# Task inputs:

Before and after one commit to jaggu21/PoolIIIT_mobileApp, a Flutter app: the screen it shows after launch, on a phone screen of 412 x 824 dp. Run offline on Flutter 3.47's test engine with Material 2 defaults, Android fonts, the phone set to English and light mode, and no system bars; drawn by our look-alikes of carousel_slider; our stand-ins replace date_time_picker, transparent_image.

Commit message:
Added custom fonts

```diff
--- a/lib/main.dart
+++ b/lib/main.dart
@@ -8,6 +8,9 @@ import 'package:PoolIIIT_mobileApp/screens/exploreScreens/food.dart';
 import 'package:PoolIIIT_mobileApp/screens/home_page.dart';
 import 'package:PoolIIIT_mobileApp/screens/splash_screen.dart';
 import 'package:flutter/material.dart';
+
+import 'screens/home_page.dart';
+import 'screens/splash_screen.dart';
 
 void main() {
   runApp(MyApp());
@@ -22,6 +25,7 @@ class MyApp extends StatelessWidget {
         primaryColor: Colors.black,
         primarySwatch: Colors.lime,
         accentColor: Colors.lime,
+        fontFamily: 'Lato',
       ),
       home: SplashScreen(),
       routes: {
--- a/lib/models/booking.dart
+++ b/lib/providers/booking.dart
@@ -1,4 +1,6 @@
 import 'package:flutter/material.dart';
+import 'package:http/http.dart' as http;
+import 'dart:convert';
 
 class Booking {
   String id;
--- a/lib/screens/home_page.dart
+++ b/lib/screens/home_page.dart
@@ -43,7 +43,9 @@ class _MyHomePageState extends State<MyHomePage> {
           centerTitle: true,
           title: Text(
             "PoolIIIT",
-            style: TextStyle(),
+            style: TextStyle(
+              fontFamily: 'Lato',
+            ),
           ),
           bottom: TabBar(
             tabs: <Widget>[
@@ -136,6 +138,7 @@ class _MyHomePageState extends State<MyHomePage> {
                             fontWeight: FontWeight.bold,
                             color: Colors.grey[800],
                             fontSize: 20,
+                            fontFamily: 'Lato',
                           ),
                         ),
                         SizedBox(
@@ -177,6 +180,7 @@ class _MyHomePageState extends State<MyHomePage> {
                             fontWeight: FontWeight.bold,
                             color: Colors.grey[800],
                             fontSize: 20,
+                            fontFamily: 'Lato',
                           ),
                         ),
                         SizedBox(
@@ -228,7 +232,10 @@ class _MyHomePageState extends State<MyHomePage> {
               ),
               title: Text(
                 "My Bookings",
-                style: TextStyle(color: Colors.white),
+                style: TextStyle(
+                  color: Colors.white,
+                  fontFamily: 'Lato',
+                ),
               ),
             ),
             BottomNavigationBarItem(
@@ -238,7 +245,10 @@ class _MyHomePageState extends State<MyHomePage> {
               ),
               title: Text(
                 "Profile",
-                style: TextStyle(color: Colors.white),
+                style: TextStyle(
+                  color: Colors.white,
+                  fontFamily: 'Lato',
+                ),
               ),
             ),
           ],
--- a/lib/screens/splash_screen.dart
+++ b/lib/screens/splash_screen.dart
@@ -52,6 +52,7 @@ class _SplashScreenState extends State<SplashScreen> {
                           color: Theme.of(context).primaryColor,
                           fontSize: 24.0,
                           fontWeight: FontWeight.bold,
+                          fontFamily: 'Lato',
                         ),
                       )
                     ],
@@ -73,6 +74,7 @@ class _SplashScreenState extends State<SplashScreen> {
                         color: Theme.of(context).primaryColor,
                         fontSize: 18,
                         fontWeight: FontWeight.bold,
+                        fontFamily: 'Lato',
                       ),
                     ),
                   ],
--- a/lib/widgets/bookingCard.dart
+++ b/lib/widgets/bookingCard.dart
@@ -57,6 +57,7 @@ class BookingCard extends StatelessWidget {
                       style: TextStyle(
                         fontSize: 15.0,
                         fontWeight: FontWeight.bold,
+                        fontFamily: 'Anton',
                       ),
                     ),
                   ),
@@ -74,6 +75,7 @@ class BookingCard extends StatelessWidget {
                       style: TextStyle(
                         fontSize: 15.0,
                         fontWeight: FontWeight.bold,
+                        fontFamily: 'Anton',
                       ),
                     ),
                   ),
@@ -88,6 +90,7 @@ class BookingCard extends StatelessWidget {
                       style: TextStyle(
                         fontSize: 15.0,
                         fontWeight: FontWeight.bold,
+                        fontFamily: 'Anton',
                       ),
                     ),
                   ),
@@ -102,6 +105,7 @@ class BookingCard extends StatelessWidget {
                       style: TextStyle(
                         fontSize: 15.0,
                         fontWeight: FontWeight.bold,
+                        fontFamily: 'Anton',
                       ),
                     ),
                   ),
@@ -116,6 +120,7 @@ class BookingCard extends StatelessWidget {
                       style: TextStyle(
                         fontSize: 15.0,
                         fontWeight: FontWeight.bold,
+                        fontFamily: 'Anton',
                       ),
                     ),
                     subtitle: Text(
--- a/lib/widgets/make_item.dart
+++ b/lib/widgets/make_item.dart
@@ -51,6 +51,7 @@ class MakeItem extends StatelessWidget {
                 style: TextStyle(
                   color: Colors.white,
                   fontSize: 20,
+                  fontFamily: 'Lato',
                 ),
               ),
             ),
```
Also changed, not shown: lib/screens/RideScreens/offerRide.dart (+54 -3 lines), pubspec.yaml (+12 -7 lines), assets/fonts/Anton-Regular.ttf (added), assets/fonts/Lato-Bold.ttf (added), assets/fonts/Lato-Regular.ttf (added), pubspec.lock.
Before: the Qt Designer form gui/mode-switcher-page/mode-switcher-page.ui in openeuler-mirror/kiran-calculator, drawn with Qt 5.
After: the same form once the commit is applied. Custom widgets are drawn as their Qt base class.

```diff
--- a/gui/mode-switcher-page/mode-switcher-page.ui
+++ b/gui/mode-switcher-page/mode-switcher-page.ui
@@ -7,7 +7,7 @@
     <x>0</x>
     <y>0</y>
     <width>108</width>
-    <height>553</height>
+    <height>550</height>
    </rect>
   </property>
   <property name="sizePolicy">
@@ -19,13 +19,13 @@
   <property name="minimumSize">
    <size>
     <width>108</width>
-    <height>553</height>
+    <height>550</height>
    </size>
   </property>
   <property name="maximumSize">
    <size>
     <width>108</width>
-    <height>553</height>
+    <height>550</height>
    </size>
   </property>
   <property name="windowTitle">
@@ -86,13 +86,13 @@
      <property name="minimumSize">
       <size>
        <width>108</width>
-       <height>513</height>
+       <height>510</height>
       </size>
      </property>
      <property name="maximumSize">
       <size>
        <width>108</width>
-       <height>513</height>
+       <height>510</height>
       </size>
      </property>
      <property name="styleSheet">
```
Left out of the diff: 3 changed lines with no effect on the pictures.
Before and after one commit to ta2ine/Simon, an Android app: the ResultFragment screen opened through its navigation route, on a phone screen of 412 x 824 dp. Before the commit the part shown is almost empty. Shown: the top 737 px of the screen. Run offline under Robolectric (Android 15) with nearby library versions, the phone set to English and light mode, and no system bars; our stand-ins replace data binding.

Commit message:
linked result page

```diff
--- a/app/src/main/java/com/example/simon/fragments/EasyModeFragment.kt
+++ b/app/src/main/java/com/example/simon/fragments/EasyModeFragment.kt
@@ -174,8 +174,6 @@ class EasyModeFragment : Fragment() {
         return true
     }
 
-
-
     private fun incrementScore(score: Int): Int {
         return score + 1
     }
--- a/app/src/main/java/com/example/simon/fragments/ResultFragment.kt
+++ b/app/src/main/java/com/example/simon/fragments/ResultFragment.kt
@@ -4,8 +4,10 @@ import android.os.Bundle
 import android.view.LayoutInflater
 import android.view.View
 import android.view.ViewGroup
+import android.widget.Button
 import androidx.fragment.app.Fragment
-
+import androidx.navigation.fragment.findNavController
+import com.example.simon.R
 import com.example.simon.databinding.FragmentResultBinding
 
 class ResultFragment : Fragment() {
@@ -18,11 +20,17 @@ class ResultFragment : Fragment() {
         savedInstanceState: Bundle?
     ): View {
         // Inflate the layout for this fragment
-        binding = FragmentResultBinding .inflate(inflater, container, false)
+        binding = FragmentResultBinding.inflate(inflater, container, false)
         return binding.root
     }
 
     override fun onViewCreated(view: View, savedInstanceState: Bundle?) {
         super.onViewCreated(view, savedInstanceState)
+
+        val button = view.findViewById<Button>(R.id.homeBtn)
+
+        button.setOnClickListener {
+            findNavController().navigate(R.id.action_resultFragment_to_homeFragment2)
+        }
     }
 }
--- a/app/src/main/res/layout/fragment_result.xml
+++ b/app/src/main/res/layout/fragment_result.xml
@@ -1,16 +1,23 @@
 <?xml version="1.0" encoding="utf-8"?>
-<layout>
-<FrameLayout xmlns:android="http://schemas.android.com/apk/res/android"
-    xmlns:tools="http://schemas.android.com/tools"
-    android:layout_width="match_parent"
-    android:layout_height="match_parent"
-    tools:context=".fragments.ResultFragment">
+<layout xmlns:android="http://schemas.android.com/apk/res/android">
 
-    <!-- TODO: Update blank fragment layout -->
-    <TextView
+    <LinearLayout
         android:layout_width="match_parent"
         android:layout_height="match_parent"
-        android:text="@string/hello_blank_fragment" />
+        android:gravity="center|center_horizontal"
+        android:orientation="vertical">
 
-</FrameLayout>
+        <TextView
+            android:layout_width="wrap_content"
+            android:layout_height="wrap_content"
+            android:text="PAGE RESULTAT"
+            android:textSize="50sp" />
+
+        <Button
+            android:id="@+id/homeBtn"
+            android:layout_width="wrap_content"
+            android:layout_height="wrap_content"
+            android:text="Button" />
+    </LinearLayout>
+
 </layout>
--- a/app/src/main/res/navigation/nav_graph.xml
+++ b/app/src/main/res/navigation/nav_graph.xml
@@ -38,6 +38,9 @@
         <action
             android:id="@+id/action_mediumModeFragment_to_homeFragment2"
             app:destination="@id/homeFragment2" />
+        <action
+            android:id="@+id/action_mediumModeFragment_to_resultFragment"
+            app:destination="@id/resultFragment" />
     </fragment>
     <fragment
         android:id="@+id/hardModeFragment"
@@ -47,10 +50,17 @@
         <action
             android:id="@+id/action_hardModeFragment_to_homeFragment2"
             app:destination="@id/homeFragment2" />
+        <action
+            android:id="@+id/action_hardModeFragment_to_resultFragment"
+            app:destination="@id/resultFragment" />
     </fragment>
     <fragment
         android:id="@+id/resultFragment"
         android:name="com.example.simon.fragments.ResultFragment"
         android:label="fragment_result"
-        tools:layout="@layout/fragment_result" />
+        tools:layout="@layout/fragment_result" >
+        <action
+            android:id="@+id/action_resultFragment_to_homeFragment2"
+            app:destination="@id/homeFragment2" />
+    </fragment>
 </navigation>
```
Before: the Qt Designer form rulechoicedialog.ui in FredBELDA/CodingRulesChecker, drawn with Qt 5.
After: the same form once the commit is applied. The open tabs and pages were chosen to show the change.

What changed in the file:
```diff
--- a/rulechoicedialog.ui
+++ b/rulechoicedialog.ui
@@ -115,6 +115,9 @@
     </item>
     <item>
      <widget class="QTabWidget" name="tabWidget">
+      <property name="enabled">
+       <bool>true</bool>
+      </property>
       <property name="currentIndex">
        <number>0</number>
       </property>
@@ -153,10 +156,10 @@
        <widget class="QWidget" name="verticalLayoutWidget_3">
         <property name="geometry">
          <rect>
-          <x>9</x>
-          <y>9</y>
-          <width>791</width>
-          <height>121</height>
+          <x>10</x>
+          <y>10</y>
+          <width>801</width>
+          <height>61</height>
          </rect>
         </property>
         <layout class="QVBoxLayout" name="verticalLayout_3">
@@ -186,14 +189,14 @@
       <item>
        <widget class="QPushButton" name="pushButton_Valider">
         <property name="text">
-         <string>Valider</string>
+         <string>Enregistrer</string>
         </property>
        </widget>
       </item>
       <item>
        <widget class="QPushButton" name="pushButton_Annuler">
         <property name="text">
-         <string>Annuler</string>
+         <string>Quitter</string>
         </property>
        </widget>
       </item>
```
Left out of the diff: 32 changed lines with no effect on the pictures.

# Your objective:
The response consists of the lines above that contain "java".

# Task result:
--- a/app/src/main/java/com/example/simon/fragments/EasyModeFragment.kt
+++ b/app/src/main/java/com/example/simon/fragments/EasyModeFragment.kt
--- a/app/src/main/java/com/example/simon/fragments/ResultFragment.kt
+++ b/app/src/main/java/com/example/simon/fragments/ResultFragment.kt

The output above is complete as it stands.